Mental Health Blog

Exploring Intercultural Perspectives on Mental Health

Cultural Views on Mental Health:

In many cultures, mental health is a topic that is often left unspoken due to the overwhelming stigma that surrounds it. You might be able to relate. Maybe your culture generally views mental health as something that only “weak” people experience challenges with, or that such a topic is not meant to be spoken about publicly and is “taboo”. These are only a few of the many stigmas that are attached to the topic of mental health.  

Ultimately, in many cases, this stigma attached to mental health disencourages individuals experiencing challenges with their mental wellbeing from coming forward and seeking help for fear of repercussions or judgement from those who are in many cases, closest to them. Because of this, these individuals may feel alone and alienated, left wondering if they are the only ones experiencing these struggles, or if, they were to blame for it all. They feel invalidated.

As we discuss in the podcast linked below, invalidating mental health come in many forms. Verbally, it may often sound like: 

  • “You’re well off, you have no reason to feel bad.” 
  • “You should feel lucky, what are you feeling bad for yourself for?” 
  • “It’s just a phase, get over it.” 

But, I cannot stress this enough: your mental health concerns are valid. You’re valid.  

Mental illness does not discriminate. It is universal and affects everyone. Thus, mental health is a conversation that should be had with AND for the sake of everyone. 

How One’s Culture Impacts Their Own Perspective on Mental Health:

The culture that we are surrounded with growing up often has a large impact on our perspectives, including how we, as individuals, view our own mental health.

Growing up in some cultural communities, we may have been taught to push away and hide the current emotions we may be grappling with in order to maintain this “perfect version” of ourselves that we were taught to present ourselves as in society. We may have even been taught that mental health issues are “all in the head” and “not real.” 

These can be difficult things to hear, especially when you may be struggling with your own mental health at the same time that you are surrounded by these perspectives. 

Nonetheless, despite what you may have learnt growing up, your mental health is important. Struggling with mental health does not make you weak, it makes you even stronger.

It takes a lot of strength to: 

1.) Recognize that you need help

2.) Seek help

Once again, it is CRUCIAL  that you do not invalidate your own feelings. They are valid. 

Remember, you are not your mental illness. 

How You Can Help Shatter the Stigma Surrounding Mental Health:

Shattering the stigma surrounding mental health opens up so many doors for everyone. It all starts with people like you taking action, being a part of the catalyst for change in our society, whether it be through: 

  • Educating yourself about mental health
  • Spreading awareness about mental health to others (using social media, etc.) 
  • Support and check up on your loved ones  (this, without you even knowing it, could make a large difference in someone’s life) 

If you take away just one thing from this blog please know YOU are NOT alone. 

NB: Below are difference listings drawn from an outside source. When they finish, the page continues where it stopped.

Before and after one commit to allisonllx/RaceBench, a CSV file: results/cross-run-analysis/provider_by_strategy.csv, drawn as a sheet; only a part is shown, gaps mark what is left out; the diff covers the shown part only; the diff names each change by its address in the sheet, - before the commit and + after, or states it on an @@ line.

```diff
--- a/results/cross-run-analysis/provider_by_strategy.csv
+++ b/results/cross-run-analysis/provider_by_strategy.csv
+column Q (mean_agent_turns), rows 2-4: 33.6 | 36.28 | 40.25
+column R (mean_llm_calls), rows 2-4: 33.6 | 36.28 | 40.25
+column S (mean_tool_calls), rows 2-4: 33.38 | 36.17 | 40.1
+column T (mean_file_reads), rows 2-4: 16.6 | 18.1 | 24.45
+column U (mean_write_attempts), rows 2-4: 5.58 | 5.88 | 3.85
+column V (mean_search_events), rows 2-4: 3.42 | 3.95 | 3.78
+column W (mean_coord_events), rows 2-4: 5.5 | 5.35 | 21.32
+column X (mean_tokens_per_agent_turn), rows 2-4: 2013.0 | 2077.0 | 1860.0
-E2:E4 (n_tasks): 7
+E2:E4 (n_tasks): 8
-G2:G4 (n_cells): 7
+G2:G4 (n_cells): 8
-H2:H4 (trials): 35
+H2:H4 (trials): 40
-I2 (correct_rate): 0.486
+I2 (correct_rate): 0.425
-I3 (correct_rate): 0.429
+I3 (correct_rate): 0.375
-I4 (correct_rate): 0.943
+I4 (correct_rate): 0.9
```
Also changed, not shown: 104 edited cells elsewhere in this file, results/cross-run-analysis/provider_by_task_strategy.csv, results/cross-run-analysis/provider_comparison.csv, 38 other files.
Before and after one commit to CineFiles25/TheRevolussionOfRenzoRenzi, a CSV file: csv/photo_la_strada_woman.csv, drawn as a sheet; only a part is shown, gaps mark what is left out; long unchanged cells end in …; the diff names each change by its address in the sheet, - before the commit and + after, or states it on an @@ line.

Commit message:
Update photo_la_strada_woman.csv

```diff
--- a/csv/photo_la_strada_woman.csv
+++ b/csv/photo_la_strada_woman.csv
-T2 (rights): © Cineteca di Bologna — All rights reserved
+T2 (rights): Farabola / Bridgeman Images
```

In fact, according to the Canadian Mental Health Association: 

  • “In any given year, 1 in 5 people in Canada will personally experience a mental health problem or illness.” 

Take time to feel and express your emotions, even if it can be scary. These are what make you human. Learn to embrace vulnerability.

You know yourself best and your feelings and concerns are all valid. 

Do not suffer in silence. You deserve to be heard and to be supported and you deserve to talk about your feelings. In fact, you owe it to yourself to talk about them.

Its time to:

“Name it, don’t numb it.” – Canadian Mental Health Association

Interested to learn more? 

Check out our podcast interview on the Free Your Mind Mental Health Society Youtube channel in the link down below where we further dive into “Exploring Intercultural Perspectives on Mental Health:”


Note: The Free Your Mind Mental Health Society is an independent youth-led organization. The contents of this blog are not intended to be a substitute for professional medical advice, diagnosis, or treatment. Always seek the advice of your physician or another qualified health provider with any questions you may have regarding a medical condition. In the event of a medical emergency, please call your doctor or 911 or other local emergency numbers immediately